Internal Security Minister George Saitoti said the government was forced to intervene when conflict between the local Garreh and Murulle communites dragged in foreign fighters, killing 23 people in the last month.

This "amounts to gross violation of the country's sovereignty and territorial integrity", Saitoti said adding that "it has been a success, we have arrested 155 foreign militias from Somalia and Ethiopia. They were involved in the clashes and that is why we had to involve our military personnel to support the local police."

Saitoti promised a probe into reports or rights abuses.

"All allegations of torture, rape and other related malpractice will be fully investigated," he said.

Kenya's vast, north-east regions are mainly inhabited by nomadic herders. Locals feel so cut off they sometimes greet visitors from Nairobi by asking: "How's Kenya?"

The region has a long history of conflict, from cross-border raids to inter-clan disputes and the "Shifta War" in the 1960s when the government crushed a pro-Somali secessionist movement although 75% of the province is now safe than most of Kenya. Saitoti said the army operation had now been scaled down.

"It is not because of the critism and accusation made against the security forces," he said.

Ethiopian detainees have been handed back to their government but Somalis are being held in Kenya, he said.

The operation also netted 130 assault rifles, 6 bombs, 620 detonators and 1,051 rounds of ammnunition, Saitoti said.

The Mandera has also been condemned by several Muslim NGO's although the operation was precipitated by the communities failing to adhere to the 2005 Mandera Peace agreement.
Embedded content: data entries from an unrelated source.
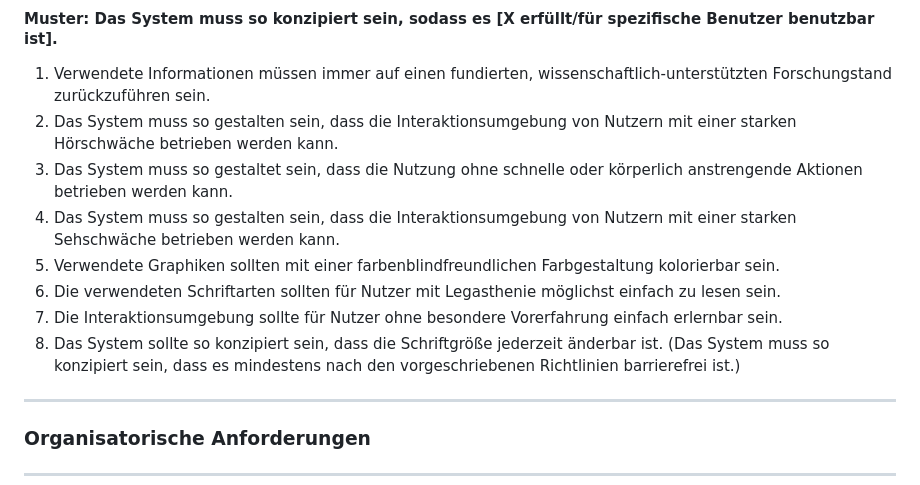
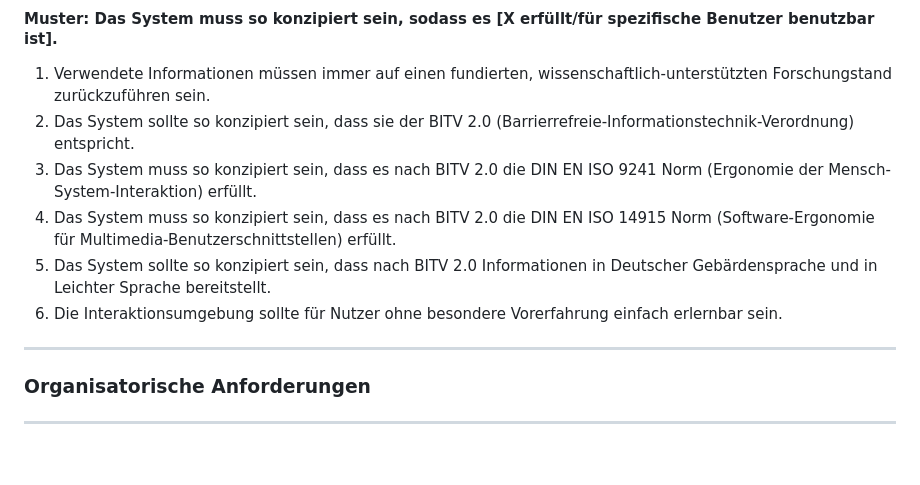
Before and after one commit to raziel-razmattaz/EPWS2324EngelHatzkeBreidbach, a Markdown page: Artefacts/Anforderungen.md, the part around the change. Rendered like a GitHub page; blank space fills up the shorter version.

Commit message:
Anpassung der Qualitätsanforderungen
Schärfung der Qualitätsanforderungen unter Berufung auf die vom Bund vorgegebenen Standards für barrierefreie Iinformationstechnik

```diff
--- a/Artefacts/Anforderungen.md
+++ b/Artefacts/Anforderungen.md
@@ -30,14 +30,11 @@
 #### Muster: Teil X des Systems muss bestimmten Qualitätsanforderungen entsprechen.
 #### Muster: Das System muss so konzipiert sein, sodass es [X erfüllt/für spezifische Benutzer benutzbar ist].
 1. Verwendete Informationen müssen immer auf einen fundierten, wissenschaftlich-unterstützten Forschungstand zurückzuführen sein.
-1. Das System muss so gestalten sein, dass die Interaktionsumgebung von Nutzern mit einer starken Hörschwäche betrieben werden kann.
-1. Das System muss so gestaltet sein, dass die Nutzung ohne schnelle oder körperlich anstrengende Aktionen betrieben werden kann.
-1. Das System muss so gestalten sein, dass die Interaktionsumgebung von Nutzern mit einer starken Sehschwäche betrieben werden kann.
-1. Verwendete Graphiken sollten mit einer farbenblindfreundlichen Farbgestaltung kolorierbar sein.
-1. Die verwendeten Schriftarten sollten für Nutzer mit Legasthenie möglichst einfach zu lesen sein.
+1. Das System sollte so konzipiert sein, dass sie der BITV 2.0 (Barrierrefreie-Informationstechnik-Verordnung) entspricht.
+1. Das System muss so konzipiert sein, dass es nach BITV 2.0 die DIN EN ISO 9241 Norm (Ergonomie der Mensch-System-Interaktion) erfüllt.
+1. Das System muss so konzipiert sein, dass es nach BITV 2.0 die DIN EN ISO 14915 Norm (Software-Ergonomie für Multimedia-Benutzerschnittstellen) erfüllt.
+1. Das System sollte so konzipiert sein, dass nach BITV 2.0 Informationen in Deutscher Gebärdensprache und in Leichter Sprache bereitstellt.
 1. Die Interaktionsumgebung sollte für Nutzer ohne besondere Vorerfahrung einfach erlernbar sein.
-1. Das System sollte so konzipiert sein, dass die Schriftgröße jederzeit änderbar ist.
-(Das System muss so konzipiert sein, dass es mindestens nach den vorgeschriebenen Richtlinien barrierefrei ist.)
 ---
 ### Organisatorische Anforderungen
 ---
```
Muslims are urged to be tolerant the way their religion teaches.